Saved entries
Segment Open
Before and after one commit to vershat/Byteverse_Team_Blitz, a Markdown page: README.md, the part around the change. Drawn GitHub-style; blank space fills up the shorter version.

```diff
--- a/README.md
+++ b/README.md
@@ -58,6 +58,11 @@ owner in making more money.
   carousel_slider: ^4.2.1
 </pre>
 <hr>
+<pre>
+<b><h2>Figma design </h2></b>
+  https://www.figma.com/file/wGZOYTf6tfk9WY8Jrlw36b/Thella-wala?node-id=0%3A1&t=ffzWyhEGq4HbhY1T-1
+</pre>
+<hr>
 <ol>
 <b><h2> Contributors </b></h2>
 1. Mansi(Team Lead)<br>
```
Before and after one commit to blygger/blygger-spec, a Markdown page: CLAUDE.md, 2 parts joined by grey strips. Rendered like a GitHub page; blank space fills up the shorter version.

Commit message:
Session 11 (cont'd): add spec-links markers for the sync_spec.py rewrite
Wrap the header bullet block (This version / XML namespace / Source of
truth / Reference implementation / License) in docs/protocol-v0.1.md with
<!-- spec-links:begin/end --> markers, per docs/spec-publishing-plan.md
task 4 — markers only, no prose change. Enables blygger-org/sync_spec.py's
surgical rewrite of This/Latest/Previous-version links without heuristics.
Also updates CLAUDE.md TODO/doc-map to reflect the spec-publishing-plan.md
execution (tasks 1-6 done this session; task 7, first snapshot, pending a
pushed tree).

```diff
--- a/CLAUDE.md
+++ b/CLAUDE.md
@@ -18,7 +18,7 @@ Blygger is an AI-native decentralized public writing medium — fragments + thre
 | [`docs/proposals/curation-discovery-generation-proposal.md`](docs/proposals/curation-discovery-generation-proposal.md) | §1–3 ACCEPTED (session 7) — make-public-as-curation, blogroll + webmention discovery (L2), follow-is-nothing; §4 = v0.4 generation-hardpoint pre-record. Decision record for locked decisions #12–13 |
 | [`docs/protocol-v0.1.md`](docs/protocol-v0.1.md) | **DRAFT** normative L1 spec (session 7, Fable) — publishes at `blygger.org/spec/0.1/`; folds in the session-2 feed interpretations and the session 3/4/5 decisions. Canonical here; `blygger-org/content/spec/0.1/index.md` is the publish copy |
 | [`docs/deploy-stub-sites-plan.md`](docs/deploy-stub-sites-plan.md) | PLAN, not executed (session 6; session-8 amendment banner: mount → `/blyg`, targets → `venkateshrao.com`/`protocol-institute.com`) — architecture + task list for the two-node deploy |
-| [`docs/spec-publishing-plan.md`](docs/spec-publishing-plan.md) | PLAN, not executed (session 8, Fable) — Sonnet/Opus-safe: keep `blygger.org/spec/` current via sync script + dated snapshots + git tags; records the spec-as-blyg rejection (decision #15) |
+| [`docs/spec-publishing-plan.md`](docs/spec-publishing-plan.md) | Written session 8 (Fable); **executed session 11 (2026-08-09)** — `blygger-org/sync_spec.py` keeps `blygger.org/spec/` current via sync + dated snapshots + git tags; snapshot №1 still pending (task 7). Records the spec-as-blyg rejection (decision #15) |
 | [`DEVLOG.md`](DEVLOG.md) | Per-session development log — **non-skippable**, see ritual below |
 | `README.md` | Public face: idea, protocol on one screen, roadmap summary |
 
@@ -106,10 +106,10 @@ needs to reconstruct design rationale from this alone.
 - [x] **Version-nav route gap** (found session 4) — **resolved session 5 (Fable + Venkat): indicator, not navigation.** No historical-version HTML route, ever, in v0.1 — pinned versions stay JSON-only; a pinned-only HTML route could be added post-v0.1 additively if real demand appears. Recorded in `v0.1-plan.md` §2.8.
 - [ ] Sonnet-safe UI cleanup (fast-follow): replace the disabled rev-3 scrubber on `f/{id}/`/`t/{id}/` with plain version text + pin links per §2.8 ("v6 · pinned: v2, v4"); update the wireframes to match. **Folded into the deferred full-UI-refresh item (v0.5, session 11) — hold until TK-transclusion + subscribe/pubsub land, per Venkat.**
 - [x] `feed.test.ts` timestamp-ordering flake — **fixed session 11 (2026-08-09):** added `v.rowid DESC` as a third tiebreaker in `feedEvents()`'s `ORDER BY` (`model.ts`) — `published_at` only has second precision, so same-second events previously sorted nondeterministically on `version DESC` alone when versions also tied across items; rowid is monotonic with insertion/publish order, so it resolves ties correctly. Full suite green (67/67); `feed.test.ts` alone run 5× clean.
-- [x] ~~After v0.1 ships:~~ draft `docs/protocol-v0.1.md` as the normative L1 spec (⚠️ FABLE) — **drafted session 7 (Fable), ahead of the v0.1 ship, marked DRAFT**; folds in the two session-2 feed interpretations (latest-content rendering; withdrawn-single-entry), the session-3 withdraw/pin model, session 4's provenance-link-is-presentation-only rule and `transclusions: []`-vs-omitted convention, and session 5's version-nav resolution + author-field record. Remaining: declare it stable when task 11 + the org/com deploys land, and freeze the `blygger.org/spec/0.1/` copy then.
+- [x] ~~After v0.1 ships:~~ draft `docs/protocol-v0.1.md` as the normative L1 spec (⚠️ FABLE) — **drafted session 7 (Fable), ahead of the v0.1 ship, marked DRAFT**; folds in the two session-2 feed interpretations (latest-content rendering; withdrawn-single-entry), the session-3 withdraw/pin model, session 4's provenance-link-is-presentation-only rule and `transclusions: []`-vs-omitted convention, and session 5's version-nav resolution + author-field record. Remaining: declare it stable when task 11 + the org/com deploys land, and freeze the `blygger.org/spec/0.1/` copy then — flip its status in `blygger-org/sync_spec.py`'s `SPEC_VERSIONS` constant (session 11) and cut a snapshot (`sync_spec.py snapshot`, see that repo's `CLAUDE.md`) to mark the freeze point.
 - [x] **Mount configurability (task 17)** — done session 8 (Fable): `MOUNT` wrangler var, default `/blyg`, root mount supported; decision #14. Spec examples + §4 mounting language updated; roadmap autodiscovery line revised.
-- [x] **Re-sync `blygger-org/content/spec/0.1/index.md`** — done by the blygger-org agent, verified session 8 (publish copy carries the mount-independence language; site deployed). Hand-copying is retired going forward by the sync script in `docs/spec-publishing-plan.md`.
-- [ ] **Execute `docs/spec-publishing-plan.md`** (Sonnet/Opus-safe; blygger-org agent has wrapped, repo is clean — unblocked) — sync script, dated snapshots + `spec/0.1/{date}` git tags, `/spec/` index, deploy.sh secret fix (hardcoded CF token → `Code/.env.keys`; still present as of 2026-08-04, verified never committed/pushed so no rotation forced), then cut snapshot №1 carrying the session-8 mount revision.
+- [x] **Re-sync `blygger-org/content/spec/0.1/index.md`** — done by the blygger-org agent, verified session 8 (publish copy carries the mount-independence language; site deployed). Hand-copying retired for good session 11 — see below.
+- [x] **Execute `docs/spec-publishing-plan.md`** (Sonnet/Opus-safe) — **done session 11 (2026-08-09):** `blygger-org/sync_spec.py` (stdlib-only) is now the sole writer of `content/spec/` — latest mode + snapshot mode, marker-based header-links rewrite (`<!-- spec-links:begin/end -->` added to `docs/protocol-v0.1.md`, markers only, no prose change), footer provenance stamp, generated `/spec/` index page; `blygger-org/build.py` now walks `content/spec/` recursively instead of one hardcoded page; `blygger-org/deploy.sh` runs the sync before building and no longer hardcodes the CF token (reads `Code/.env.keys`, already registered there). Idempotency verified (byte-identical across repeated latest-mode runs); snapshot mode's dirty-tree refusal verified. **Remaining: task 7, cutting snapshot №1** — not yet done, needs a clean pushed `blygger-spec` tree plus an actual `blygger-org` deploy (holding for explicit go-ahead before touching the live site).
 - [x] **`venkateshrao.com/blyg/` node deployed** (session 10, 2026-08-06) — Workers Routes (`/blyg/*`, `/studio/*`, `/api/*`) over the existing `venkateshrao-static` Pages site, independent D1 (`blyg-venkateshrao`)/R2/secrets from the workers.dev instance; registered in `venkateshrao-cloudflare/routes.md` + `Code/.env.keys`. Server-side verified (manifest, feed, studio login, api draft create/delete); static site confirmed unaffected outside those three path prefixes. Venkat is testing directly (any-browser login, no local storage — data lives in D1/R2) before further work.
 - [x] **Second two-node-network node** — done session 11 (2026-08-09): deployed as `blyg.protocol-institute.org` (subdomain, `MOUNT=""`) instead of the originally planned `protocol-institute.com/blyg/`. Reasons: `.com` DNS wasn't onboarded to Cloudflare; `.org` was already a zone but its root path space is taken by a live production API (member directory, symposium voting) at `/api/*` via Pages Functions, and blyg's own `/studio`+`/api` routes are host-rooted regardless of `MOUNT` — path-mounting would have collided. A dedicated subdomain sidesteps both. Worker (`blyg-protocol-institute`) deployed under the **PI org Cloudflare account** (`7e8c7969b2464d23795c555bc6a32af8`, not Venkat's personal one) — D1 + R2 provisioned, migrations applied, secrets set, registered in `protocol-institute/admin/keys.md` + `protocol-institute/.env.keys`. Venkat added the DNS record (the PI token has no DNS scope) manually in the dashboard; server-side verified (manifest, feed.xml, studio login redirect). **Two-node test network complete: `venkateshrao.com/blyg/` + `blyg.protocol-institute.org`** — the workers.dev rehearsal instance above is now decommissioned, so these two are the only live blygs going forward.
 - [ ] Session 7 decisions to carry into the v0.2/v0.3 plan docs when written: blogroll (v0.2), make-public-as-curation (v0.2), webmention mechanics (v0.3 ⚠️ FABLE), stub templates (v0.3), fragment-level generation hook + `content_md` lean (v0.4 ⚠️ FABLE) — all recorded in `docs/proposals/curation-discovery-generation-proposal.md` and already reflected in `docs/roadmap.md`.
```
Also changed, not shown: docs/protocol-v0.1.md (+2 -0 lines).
Segment Closed
» **Required work**
Within the data above, filter for lines containing the word "executed" and copy each one.

» **Result below**
 | [`docs/deploy-stub-sites-plan.md`](docs/deploy-stub-sites-plan.md) | PLAN, not executed (session 6; session-8 amendment banner: mount → `/blyg`, targets → `venkateshrao.com`/`protocol-institute.com`) — architecture + task list for the two-node deploy |
-| [`docs/spec-publishing-plan.md`](docs/spec-publishing-plan.md) | PLAN, not executed (session 8, Fable) — Sonnet/Opus-safe: keep `blygger.org/spec/` current via sync script + dated snapshots + git tags; records the spec-as-blyg rejection (decision #15) |
+| [`docs/spec-publishing-plan.md`](docs/spec-publishing-plan.md) | Written session 8 (Fable); **executed session 11 (2026-08-09)** — `blygger-org/sync_spec.py` keeps `blygger.org/spec/` current via sync + dated snapshots + git tags; snapshot №1 still pending (task 7). Records the spec-as-blyg rejection (decision #15) |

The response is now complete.